TASK DESCRIPTION
How many lines in the data below contain the string "class"? State that number only.

User interface change data
Content starts
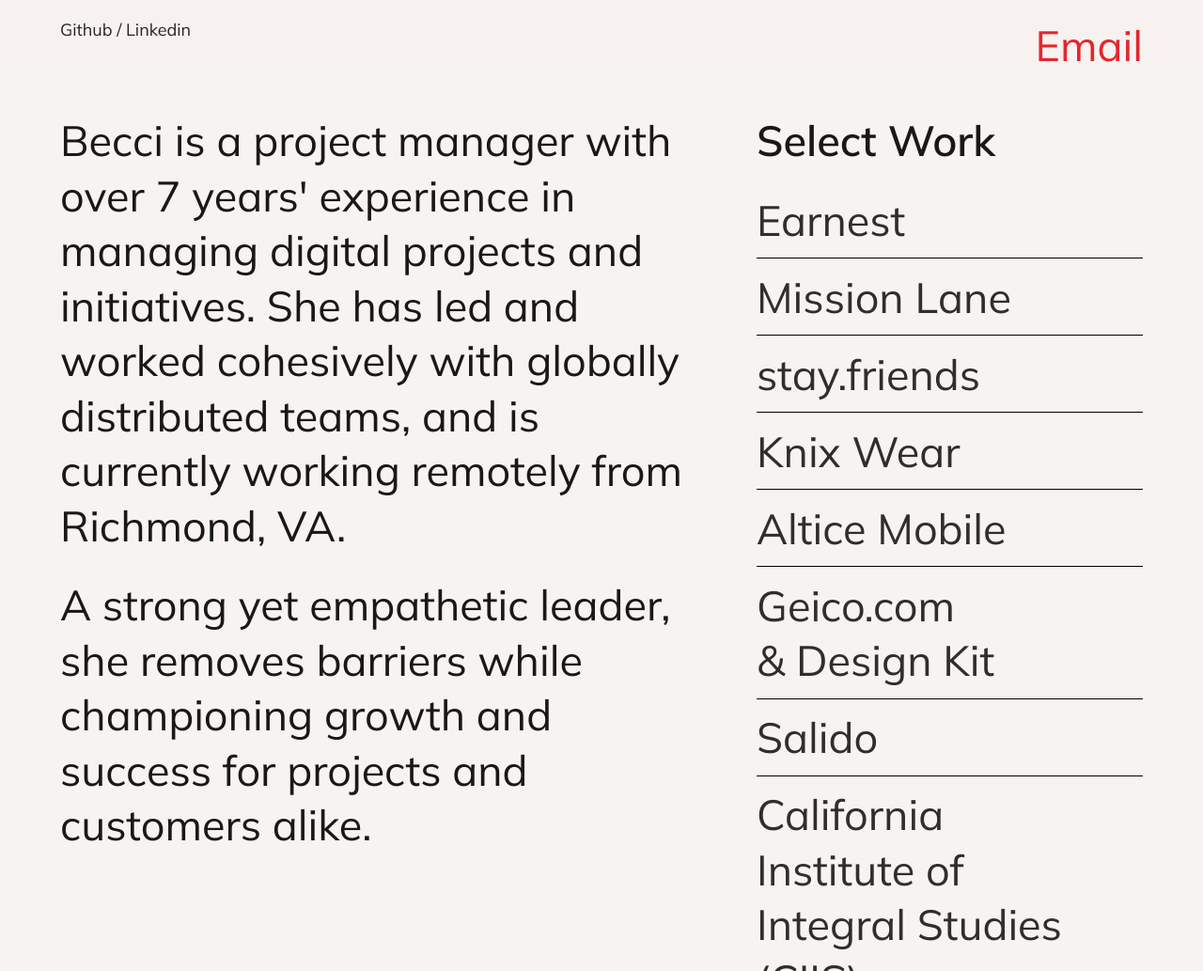
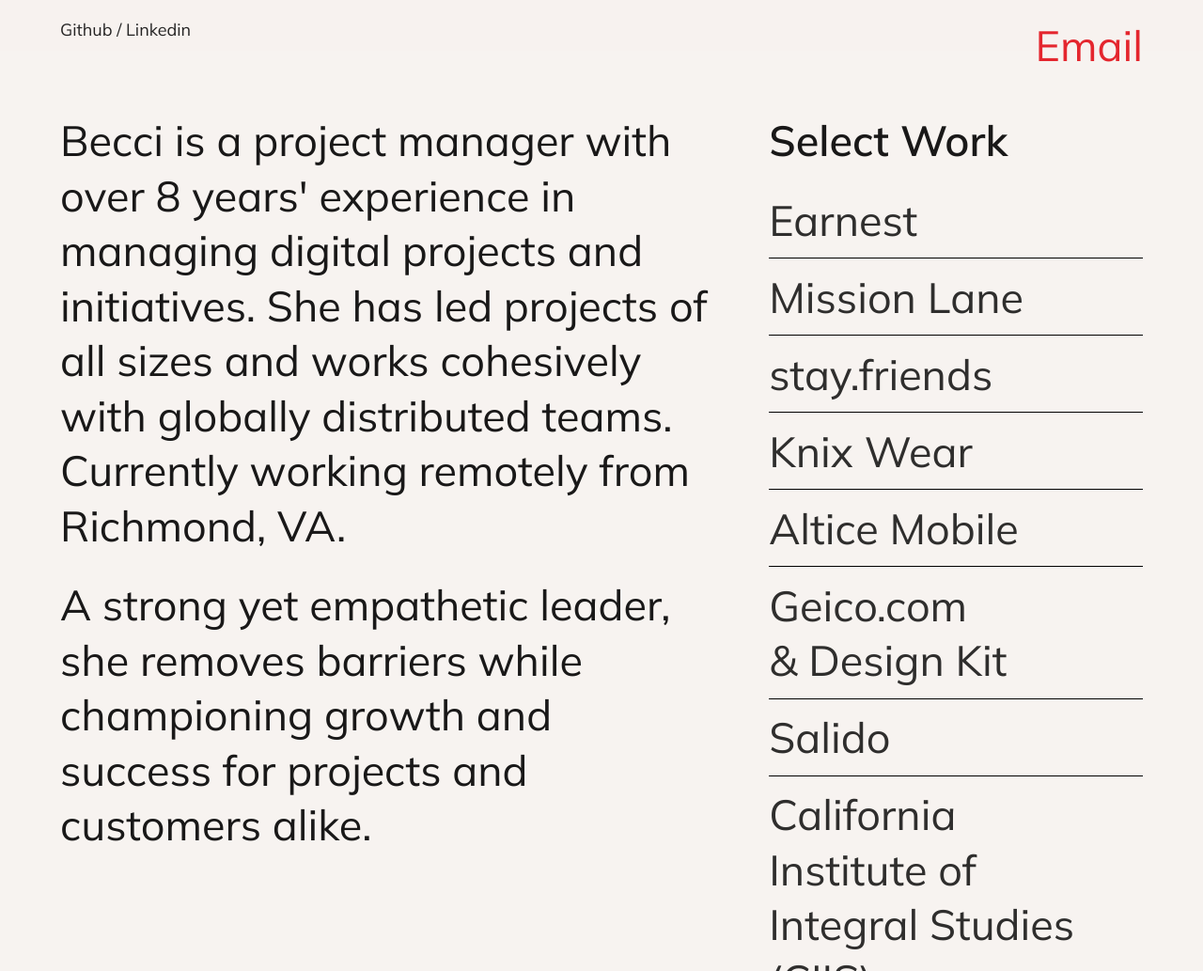
Before and after one commit to beccimelson/beccimelson.github.io, a website: page index.html in a window 1280 px wide. Shown: the top 1033 px of the page at 94% size. Drawn offline with Linux system fonts and the light colour scheme.

Commit message:
Copy edit

```diff
--- a/index.html
+++ b/index.html
@@ -41,7 +41,7 @@
                       <div class="about__inner inner">
                           <div class="about__main">
                               <div class="size--1 about__text--en">
-                                  <p>Becci is a project manager with over 7 years' experience in managing digital projects and initiatives. She has led and worked cohesively with globally distributed teams, and is currently working remotely from Richmond, VA.</p>
+                                  <p>Becci is a project manager with over 8 years' experience in managing digital projects and initiatives. She has led projects of all sizes and works cohesively with globally distributed teams. Currently working remotely from Richmond, VA.</p>
                               </div>
                               <div class="size--1 about__text--en">
                                   <p>A strong yet empathetic leader, she removes barriers while championing growth and success for projects and customers alike.</p>                              </div>
```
Content ends
TASK OUTPUT
4